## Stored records
-=-=-=-=-

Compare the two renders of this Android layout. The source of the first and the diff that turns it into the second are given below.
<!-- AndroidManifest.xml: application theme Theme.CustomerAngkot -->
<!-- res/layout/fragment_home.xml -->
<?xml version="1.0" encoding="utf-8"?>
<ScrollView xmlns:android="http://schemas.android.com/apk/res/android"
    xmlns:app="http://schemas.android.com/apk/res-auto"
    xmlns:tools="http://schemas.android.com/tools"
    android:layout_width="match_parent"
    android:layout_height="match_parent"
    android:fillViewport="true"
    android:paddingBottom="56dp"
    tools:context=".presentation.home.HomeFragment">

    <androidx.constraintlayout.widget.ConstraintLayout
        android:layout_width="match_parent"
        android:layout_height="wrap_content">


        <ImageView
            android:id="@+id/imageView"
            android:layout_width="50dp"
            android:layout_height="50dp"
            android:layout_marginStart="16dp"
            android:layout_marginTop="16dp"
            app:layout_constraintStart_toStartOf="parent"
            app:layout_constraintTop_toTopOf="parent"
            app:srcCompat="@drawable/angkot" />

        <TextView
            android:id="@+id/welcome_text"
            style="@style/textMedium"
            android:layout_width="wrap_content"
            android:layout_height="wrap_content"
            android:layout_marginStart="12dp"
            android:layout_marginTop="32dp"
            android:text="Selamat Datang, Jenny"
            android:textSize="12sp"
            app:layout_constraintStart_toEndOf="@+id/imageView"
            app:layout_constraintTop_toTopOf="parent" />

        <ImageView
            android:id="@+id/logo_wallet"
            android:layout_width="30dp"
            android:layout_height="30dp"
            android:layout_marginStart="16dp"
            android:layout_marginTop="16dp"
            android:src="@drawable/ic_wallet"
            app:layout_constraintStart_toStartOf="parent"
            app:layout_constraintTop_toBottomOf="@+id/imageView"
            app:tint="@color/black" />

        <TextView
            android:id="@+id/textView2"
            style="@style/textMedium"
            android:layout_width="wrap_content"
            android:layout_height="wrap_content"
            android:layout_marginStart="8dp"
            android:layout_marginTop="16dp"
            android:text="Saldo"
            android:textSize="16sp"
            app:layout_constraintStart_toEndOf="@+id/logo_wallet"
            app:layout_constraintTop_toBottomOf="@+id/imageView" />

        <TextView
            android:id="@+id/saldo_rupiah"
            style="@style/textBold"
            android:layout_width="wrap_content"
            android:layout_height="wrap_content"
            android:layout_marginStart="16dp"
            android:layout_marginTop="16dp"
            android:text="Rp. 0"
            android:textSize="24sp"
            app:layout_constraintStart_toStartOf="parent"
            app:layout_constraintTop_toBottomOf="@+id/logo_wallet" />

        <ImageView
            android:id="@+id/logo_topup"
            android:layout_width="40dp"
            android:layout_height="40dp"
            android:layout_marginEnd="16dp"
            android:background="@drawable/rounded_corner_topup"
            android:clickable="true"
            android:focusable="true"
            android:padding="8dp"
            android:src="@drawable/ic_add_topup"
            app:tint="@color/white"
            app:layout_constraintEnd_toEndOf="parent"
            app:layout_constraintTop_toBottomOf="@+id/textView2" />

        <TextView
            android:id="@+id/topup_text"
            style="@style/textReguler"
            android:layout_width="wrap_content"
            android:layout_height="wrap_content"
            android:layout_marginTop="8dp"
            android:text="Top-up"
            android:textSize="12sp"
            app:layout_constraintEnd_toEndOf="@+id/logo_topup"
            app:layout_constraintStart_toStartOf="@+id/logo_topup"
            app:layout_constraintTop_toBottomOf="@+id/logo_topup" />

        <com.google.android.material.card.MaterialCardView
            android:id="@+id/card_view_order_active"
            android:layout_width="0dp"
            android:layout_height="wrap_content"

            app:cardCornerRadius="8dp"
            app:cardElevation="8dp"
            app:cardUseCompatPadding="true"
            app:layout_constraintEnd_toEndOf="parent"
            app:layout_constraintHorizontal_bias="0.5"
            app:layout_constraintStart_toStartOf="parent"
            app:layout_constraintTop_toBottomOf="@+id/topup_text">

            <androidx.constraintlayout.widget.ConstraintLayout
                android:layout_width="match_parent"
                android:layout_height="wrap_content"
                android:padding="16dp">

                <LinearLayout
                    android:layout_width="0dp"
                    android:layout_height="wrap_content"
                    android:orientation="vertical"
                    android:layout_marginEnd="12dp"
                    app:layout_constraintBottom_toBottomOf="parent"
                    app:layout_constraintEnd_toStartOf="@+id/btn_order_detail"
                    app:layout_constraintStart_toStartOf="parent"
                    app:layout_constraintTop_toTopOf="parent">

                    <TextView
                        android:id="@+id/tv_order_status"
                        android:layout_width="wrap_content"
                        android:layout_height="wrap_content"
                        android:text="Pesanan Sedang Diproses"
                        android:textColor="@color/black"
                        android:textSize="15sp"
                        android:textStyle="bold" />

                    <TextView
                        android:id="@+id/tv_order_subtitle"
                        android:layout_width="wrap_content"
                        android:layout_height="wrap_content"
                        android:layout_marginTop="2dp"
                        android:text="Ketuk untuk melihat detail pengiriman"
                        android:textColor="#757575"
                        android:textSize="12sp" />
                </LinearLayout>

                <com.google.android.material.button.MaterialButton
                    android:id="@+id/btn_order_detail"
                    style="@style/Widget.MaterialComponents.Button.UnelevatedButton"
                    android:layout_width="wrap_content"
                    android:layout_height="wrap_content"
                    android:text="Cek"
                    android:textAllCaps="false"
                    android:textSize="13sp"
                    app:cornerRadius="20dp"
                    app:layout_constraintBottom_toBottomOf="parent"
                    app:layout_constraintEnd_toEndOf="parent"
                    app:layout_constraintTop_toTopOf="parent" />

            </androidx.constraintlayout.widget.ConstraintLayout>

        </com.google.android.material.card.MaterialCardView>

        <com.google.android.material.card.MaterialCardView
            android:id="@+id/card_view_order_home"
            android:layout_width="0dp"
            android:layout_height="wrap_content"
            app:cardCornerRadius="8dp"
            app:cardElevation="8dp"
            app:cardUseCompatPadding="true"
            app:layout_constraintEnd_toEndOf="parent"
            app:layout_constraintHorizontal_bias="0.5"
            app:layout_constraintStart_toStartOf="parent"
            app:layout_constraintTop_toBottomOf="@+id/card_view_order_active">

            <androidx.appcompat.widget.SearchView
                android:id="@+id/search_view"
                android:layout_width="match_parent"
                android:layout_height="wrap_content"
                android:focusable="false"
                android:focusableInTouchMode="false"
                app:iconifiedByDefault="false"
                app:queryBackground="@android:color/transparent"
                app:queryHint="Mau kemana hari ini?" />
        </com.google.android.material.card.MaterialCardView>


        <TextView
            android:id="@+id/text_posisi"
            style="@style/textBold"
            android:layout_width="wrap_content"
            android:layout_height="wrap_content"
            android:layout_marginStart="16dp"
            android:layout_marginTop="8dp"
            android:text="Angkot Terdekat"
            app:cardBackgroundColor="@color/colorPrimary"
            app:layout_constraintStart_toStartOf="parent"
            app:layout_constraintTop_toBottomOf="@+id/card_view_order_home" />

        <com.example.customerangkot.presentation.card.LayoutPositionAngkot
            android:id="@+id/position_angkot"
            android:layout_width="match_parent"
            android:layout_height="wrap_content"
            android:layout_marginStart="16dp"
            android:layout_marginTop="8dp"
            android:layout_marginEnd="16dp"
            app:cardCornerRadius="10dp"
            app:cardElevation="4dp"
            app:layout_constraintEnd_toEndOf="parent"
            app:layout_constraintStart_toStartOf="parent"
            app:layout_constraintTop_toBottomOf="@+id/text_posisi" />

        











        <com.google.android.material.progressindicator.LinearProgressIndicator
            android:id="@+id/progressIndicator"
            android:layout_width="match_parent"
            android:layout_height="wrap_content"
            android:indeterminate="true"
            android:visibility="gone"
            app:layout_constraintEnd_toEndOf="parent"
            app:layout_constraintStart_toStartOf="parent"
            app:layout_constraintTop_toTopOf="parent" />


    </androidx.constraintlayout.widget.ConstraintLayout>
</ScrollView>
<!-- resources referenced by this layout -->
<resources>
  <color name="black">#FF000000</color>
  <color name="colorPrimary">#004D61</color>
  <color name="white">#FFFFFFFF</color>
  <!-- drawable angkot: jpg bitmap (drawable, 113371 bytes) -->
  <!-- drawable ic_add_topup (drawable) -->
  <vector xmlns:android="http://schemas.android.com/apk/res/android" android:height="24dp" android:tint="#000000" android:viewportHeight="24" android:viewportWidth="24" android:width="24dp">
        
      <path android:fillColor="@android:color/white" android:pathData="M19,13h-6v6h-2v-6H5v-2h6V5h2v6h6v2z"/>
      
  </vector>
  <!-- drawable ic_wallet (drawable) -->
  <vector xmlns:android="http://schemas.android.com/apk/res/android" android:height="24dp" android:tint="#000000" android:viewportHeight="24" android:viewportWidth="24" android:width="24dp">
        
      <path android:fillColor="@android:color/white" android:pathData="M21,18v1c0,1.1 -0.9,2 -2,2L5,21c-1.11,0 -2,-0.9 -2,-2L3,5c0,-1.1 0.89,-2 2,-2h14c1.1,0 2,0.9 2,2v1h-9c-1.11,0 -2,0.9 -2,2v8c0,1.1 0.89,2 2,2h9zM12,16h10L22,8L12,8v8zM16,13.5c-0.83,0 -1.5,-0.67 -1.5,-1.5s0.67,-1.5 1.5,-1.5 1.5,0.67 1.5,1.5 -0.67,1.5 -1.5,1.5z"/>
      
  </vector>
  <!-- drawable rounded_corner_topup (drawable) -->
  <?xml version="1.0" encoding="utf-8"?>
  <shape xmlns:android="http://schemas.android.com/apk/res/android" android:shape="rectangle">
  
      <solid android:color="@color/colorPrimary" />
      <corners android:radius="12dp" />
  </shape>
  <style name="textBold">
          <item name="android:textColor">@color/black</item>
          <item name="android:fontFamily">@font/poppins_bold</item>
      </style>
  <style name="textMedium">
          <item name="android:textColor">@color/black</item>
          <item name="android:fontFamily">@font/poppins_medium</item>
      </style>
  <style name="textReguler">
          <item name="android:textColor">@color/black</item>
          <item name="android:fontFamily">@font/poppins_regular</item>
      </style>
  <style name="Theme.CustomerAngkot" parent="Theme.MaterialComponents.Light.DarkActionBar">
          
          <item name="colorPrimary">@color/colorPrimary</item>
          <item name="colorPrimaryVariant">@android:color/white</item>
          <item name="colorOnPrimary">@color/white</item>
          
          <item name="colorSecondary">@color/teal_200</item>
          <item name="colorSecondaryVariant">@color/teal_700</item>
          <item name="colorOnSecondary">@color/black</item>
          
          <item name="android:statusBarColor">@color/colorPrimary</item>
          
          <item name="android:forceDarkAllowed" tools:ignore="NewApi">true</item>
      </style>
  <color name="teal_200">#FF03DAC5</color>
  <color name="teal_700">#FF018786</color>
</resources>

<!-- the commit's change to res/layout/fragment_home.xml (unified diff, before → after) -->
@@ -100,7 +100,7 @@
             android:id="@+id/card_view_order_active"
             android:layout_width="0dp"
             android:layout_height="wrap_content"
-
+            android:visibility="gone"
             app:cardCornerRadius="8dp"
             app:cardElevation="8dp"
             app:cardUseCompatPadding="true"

-=-=-=-=-

## Problem to solve
The expected answer is every line in the data above that carries the string "textSize".

## Result of the exercise
            android:textSize="12sp"
            android:textSize="16sp"
            android:textSize="24sp"
            android:textSize="12sp"
                        android:textSize="15sp"
                        android:textSize="12sp" />
                    android:textSize="13sp"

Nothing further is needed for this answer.